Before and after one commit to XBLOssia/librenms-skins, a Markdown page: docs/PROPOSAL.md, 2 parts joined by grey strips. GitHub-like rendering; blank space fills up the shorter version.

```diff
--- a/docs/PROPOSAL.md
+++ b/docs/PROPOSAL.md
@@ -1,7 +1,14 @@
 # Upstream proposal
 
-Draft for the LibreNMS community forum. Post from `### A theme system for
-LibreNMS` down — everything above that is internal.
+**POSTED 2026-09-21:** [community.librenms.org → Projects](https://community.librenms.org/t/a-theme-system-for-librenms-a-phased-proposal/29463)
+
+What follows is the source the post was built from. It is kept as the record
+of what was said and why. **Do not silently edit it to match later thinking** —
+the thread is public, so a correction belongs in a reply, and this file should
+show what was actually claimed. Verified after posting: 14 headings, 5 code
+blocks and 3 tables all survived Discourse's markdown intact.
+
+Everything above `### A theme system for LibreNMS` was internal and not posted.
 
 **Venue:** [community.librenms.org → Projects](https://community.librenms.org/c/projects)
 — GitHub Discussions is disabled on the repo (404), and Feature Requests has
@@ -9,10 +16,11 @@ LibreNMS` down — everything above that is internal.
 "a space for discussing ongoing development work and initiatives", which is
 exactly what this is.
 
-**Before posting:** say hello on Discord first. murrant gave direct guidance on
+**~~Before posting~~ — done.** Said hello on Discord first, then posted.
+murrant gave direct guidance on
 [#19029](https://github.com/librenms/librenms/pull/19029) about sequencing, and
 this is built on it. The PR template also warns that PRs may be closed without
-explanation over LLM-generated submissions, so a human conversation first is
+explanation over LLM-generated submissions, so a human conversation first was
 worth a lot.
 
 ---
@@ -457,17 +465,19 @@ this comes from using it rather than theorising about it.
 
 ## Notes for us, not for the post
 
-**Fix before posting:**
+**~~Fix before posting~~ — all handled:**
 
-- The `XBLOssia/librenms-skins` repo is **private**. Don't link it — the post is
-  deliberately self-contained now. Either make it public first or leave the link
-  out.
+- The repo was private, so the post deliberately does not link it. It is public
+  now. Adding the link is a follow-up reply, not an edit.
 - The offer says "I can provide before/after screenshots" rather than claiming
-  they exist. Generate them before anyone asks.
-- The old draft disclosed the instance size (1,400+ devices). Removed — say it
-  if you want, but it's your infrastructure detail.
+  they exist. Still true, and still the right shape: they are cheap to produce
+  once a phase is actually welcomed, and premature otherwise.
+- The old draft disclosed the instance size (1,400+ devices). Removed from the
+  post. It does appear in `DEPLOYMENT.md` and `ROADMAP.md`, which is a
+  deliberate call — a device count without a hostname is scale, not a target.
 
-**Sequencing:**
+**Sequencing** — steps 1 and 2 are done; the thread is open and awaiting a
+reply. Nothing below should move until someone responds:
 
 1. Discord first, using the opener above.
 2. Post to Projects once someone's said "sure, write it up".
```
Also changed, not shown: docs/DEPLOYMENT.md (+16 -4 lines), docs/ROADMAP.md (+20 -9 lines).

---+---

Exercise details:
Wherever "from" turns up in the records, copy the whole line.

Task solution:
-Draft for the LibreNMS community forum. Post from `### A theme system for
+What follows is the source the post was built from. It is kept as the record
@@ -457,17 +465,19 @@ this comes from using it rather than theorising about it.
+- The old draft disclosed the instance size (1,400+ devices). Removed from the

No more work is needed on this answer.